“We need to get them out, and not from one department to another.” Taylor said. “Revoke their certification so that they’re no longer policing in here in the state of Georgia.”
Republican Danny Porter was first elected top prosecutor in Gwinnett in 1992. Democrat Patsy Austin-Gaston says it’s time for her to hold the office.
Asked what’s the single biggest issue with the criminal justice system in Gwinnett, Austin-Gatson looked at the question broadly.
“I feel that the biggest issue that we have to face as a society is the disparate impact of the criminal justice system on black and brown people,” Austin-Gatson said.
She promised as district attorney to take a “new look” at how to handle things and not just tinker around the edges.
She pointed to the Brooklyn County, New York DA’s Justice 2020 Action Plan, which involves heavy work within the community — and asking if a particular intervention is best for the defendant, the victim and the community.
“Yes [people who commit crimes] have to be held accountable, but we have to think about proactive and creative ways to handle it at this point,” she said.
Porter said the biggest single issue he sees in the criminal justice system in Gwinnett is the increasing level of violence in juvenile crime. The numbers of crimes aren’t increasing, he said, but the percentage of those crimes that are violent is increasing.
He said that at the state level, the juvenile court system doesn’t do a good job of “rescuing” people, or moving them onto a path that takes them out of the criminal justice system. He also said he’s seeing more young gang members in the county.
Gwinnett generally needs to explore alternatives to incarceration, Porter said.
“We have some very successful programs, we have a day reporting center, we have accountability courts, we have pre-trial diversion programs, all which have a very, very low recidivism rate.” Porter said. “We need both on the state level and on the local level to expand those programs.”

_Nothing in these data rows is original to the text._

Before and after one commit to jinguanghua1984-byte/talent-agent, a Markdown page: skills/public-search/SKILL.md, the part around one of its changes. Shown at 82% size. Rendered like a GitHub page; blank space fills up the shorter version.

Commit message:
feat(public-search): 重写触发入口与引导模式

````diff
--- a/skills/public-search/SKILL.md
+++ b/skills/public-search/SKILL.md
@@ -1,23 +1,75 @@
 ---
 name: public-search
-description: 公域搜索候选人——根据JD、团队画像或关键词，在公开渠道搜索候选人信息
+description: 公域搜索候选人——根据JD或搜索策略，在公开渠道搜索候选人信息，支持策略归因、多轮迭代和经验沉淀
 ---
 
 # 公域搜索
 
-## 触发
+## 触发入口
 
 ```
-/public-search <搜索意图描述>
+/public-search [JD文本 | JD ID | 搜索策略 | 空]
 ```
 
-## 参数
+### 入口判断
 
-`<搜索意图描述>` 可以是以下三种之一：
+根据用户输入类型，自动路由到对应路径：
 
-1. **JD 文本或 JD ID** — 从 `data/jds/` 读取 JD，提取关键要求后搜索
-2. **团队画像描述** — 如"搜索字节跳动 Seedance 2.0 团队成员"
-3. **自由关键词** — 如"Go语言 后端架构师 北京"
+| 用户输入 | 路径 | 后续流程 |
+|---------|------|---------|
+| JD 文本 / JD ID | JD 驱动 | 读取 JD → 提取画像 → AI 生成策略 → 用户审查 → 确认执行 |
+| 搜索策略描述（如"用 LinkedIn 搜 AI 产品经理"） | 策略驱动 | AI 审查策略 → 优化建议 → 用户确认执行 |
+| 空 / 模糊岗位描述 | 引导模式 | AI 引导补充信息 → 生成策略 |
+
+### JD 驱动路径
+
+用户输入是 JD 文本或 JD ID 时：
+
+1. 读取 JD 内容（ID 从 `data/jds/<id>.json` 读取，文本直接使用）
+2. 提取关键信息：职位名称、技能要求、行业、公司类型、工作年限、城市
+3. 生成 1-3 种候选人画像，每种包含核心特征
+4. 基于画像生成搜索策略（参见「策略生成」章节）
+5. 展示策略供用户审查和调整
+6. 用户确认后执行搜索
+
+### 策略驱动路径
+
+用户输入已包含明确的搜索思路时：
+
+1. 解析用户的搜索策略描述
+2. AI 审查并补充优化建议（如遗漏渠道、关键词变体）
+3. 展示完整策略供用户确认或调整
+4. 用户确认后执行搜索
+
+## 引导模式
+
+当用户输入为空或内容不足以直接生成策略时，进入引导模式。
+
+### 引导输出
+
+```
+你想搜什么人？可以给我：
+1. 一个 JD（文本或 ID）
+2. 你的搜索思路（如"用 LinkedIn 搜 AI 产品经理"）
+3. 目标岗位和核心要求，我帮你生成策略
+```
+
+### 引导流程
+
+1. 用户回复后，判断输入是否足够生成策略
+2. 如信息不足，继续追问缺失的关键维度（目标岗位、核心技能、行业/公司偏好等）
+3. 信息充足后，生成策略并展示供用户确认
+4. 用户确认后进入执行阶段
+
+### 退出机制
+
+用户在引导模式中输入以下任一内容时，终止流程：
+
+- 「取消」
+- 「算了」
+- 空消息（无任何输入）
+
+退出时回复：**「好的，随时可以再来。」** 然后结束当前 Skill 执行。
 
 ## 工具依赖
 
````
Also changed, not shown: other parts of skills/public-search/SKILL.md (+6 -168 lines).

The online forum Thursday evening was hosted by the Gwinnett County Alumnae Chapter of Delta Sigma Theta Sorority, Inc, who have posted the video on Facebook.